Chloe Laporte

Date Approved


Degree Type

Open Access Senior Honors Thesis

Department or School


First Advisor

Rusty McIntyre, Ph.D.

Second Advisor

Natalie Dove, Ph.D.

Third Advisor

Ann R. Eisenberg, Ph.D.!

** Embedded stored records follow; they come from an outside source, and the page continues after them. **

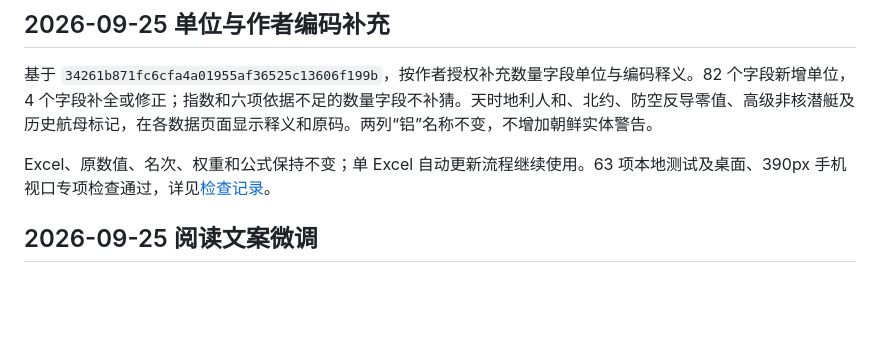
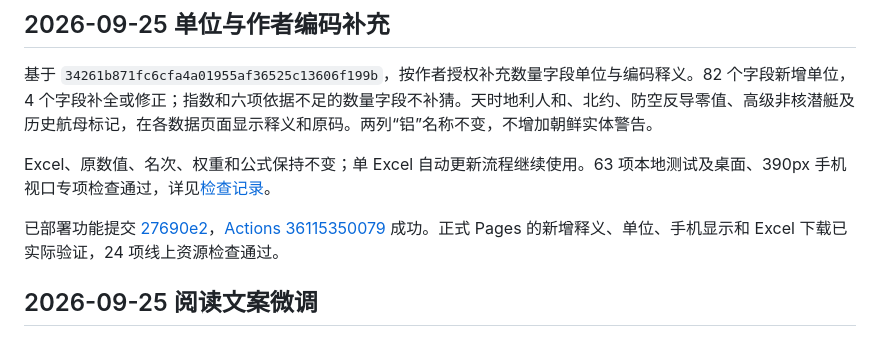
Before and after one commit to Lawrence35952563/National-Power, a Markdown page: docs/deployment-status.md, the part around the change. GitHub-like rendering; blank space fills up the shorter version.

```diff
--- a/docs/deployment-status.md
+++ b/docs/deployment-status.md
@@ -5,6 +5,8 @@
 基于 `34261b871fc6cfa4a01955af36525c13606f199b`，按作者授权补充数量字段单位与编码释义。82 个字段新增单位，4 个字段补全或修正；指数和六项依据不足的数量字段不补猜。天时地利人和、北约、防空反导零值、高级非核潜艇及历史航母标记，在各数据页面显示释义和原码。两列“铝”名称不变，不增加朝鲜实体警告。
 
 Excel、原数值、名次、权重和公式保持不变；单 Excel 自动更新流程继续使用。63 项本地测试及桌面、390px 手机视口专项检查通过，详见[检查记录](qa/units-and-author-codes-2026-09-25.md)。
+
+已部署功能提交 [27690e2](https://github.com/Lawrence35952563/National-Power/commit/27690e25f750f98832b1e5bcfd6d657038f55552)，[Actions 36115350079](https://github.com/Lawrence35952563/National-Power/actions/runs/36115350079) 成功。正式 Pages 的新增释义、单位、手机显示和 Excel 下载已实际验证，24 项线上资源检查通过。
 
 ## 2026-09-25 阅读文案微调
 
```
Also changed, not shown: docs/qa/units-and-author-codes-2026-09-25.md (+6 -0 lines).
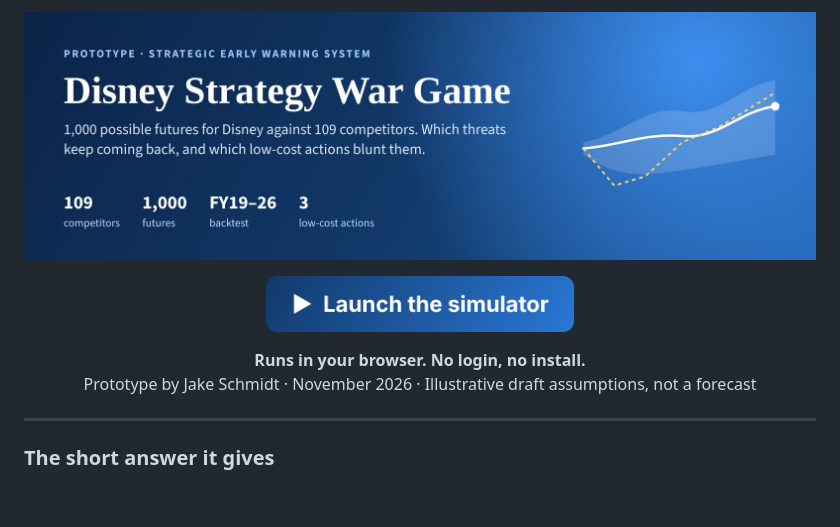
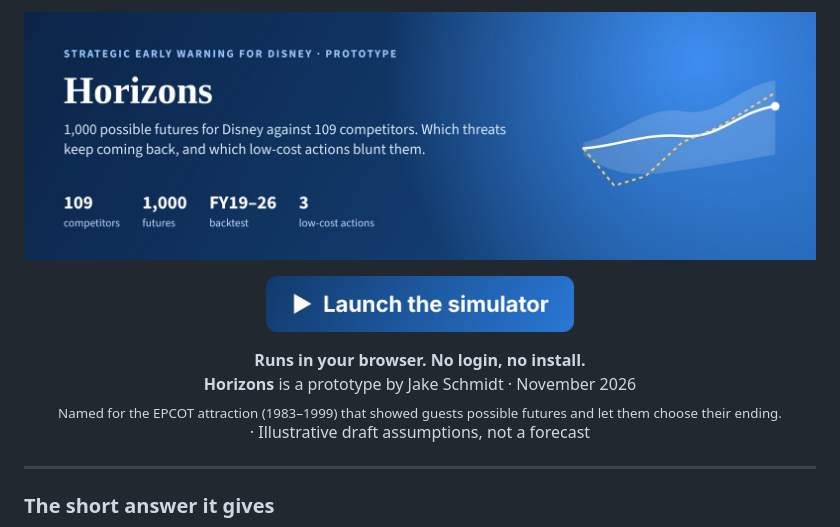
Before and after one commit to jrs10039-code/Horizons-strategy-games, a Markdown page: README.md, the part around one of its changes. GitHub-like rendering; pictures changed too: docs/img/banner.jpg; blank space fills up the shorter version.

```diff
--- a/README.md
+++ b/README.md
@@ -2,7 +2,7 @@
 
 <p align="center"><a href="https://jrs10039-code.github.io/strategy-war-game/"><img src="docs/img/launch.png" alt="Launch the simulator" height="56"></a></p>
 
-<p align="center"><b>Runs in your browser. No login, no install.</b><br>Prototype by Jake Schmidt · November 2026 · Illustrative draft assumptions, not a forecast</p>
+<p align="center"><b>Runs in your browser. No login, no install.</b><br><b>Horizons</b> is a prototype by Jake Schmidt · November 2026<br><sub>Named for the EPCOT attraction (1983–1999) that showed guests possible futures and let them choose their ending.</sub><br> · Illustrative draft assumptions, not a forecast</p>
 
 ---
 
```
Also changed, not shown: other parts of README.md (+1 -1 lines), docs/methodology.md (+1 -1 lines), og.png, 3 other files.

This study examined stereotype threat for students from the LGBTQ+ community. Stereotype threat can cause negative effects regarding performance and can influence the expression of social behaviors. This project observed differences between LGBTQ+ and non-LGBTQ+ identifying groups who believe the study tests performance stereotypes for LGBTQ+ students (or not), on a quantitative test, as well as for responses about social behaviors. I postulated that LGBTQ+ individuals under threat will perform more poorly on the test, and exhibit more problematic social behaviors. In the current study, some participants were assigned to a control condition and were given a diagnostic test, while others were assigned to the threat condition and were given a pilot test after being threatened. Results showed that the test only demonstrated a main effect of lower performance for all participants when the test was described as diagnostic of performance. Additionally, results showed that members of the LGBTQ+ community exhibited more negative experiences as compared to non-LGBTQ+ identifying individuals regardless of test condition. Past research has shown the serious negative consequences of stereotype threat within other marginalized groups, so administering this study within the LGBTQ+ community strengthens existing research.

Included in

Psychology Commons